== Source data ==

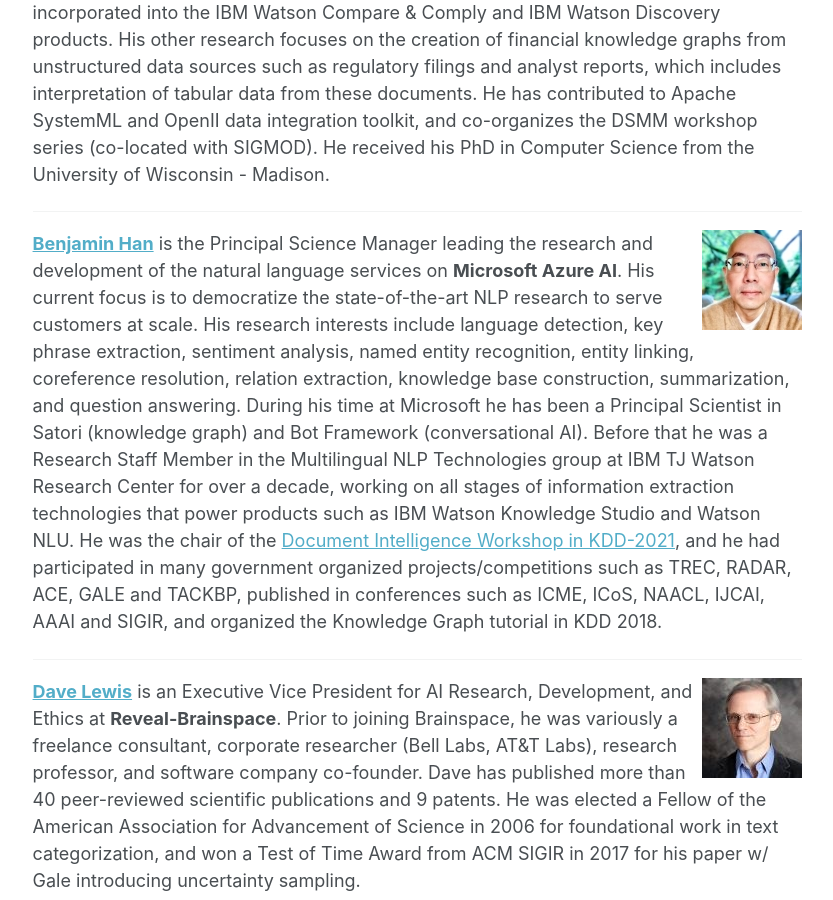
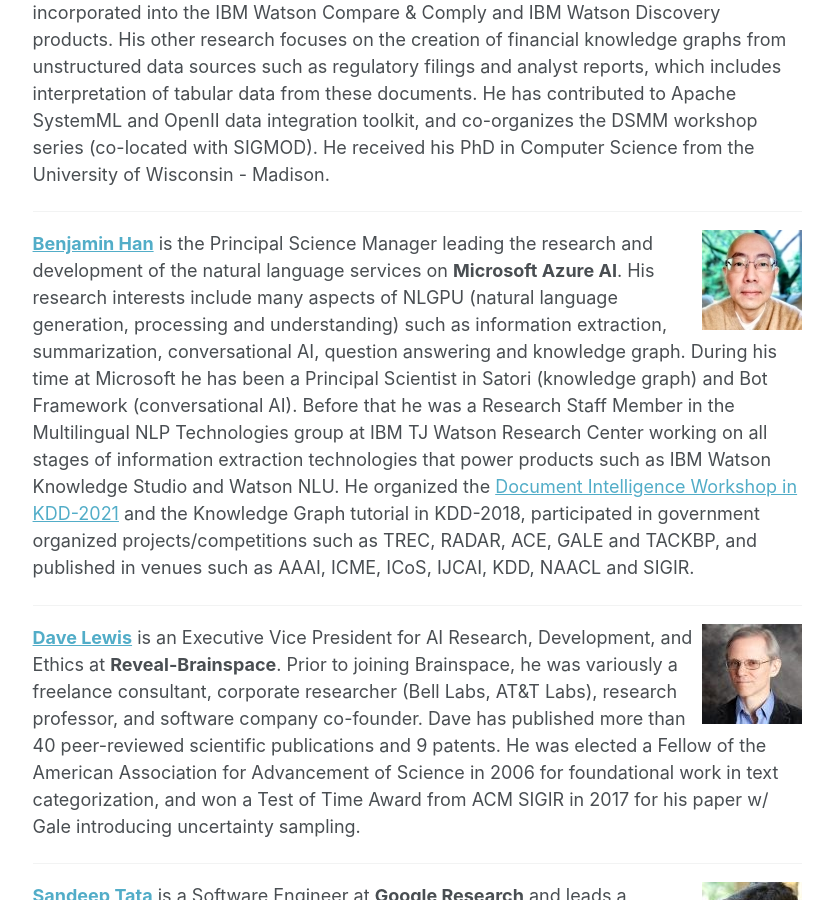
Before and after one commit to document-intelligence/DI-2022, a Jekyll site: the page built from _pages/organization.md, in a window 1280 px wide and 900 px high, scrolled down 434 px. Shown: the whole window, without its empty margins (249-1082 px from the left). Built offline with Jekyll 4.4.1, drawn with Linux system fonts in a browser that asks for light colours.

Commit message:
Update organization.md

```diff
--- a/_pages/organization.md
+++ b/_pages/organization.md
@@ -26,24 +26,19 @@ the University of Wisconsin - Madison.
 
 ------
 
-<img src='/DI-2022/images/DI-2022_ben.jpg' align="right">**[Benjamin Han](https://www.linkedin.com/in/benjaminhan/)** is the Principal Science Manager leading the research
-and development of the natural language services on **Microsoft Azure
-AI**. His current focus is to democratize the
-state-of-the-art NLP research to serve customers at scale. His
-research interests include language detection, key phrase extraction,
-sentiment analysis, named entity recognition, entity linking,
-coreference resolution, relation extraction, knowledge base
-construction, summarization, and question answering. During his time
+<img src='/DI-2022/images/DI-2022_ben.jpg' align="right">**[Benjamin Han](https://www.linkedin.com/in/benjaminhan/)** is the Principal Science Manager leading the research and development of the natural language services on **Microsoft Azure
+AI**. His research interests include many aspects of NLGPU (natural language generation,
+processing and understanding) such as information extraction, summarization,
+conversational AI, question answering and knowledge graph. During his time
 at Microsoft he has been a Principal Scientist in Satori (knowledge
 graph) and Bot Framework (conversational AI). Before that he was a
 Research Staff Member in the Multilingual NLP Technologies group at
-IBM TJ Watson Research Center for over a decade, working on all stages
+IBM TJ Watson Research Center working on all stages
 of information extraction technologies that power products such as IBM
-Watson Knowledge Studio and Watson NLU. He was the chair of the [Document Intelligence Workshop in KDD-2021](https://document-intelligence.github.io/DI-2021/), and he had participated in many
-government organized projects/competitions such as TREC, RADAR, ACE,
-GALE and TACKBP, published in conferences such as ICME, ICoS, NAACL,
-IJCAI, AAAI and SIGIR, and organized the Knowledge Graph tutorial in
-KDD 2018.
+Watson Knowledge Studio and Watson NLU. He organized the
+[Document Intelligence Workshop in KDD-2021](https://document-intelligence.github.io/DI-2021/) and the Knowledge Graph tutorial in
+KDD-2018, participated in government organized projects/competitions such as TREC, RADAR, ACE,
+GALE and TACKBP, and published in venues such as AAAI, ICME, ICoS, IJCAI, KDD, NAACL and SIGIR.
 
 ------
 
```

===
== Source data ==

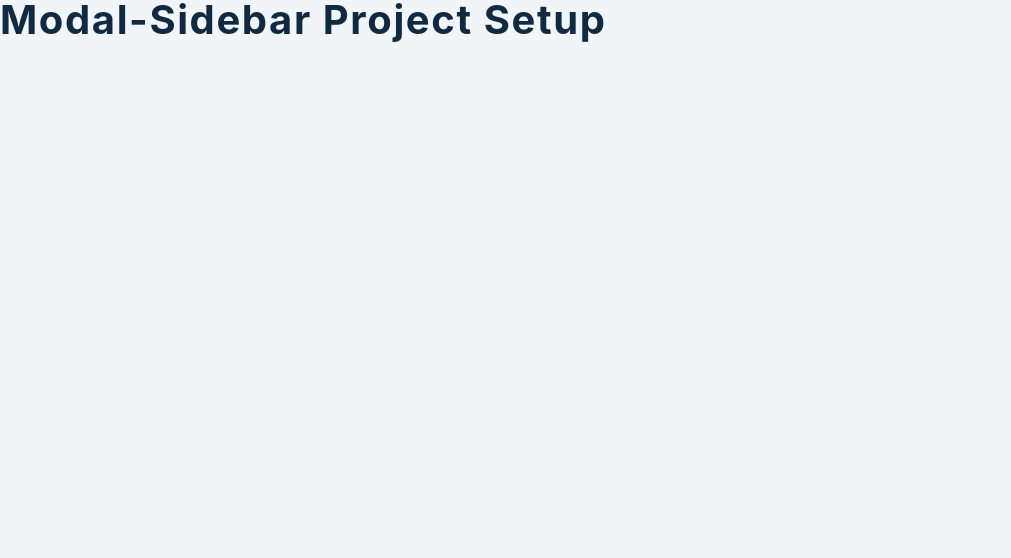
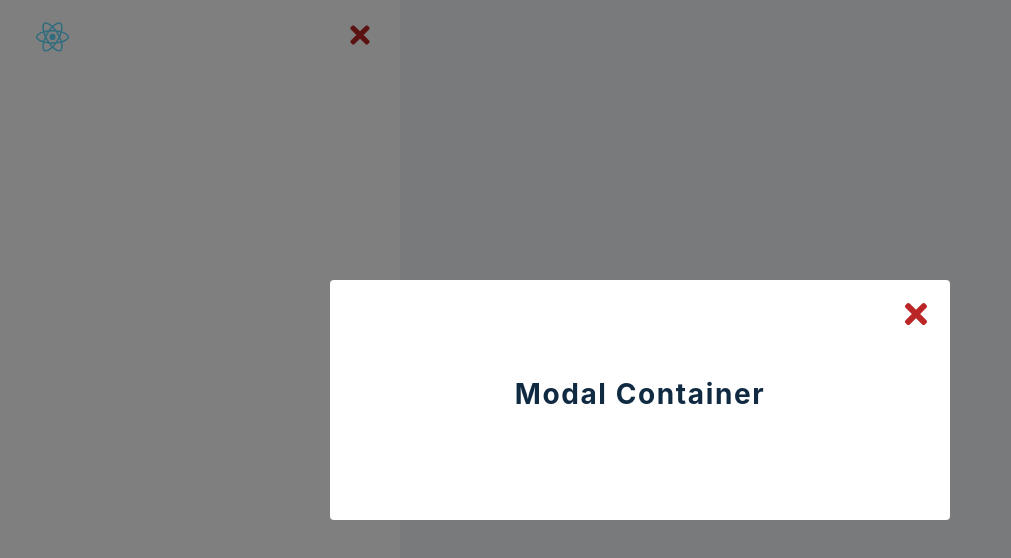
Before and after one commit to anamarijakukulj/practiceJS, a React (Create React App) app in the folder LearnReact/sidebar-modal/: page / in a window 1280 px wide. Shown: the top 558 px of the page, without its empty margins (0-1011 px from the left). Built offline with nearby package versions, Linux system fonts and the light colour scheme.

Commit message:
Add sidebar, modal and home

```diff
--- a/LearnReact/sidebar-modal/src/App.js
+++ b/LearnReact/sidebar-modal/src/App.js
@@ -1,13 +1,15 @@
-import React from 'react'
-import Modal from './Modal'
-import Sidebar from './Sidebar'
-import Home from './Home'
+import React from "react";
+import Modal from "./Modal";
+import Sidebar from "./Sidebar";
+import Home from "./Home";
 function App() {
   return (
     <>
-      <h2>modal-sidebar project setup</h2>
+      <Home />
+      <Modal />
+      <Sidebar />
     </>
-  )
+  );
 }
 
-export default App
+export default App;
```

===

■ Work order:
Lines holding "import" in the data above: copy each of them.

■ Result for this task:
-import React from 'react'
-import Modal from './Modal'
-import Sidebar from './Sidebar'
-import Home from './Home'
+import React from "react";
+import Modal from "./Modal";
+import Sidebar from "./Sidebar";
+import Home from "./Home";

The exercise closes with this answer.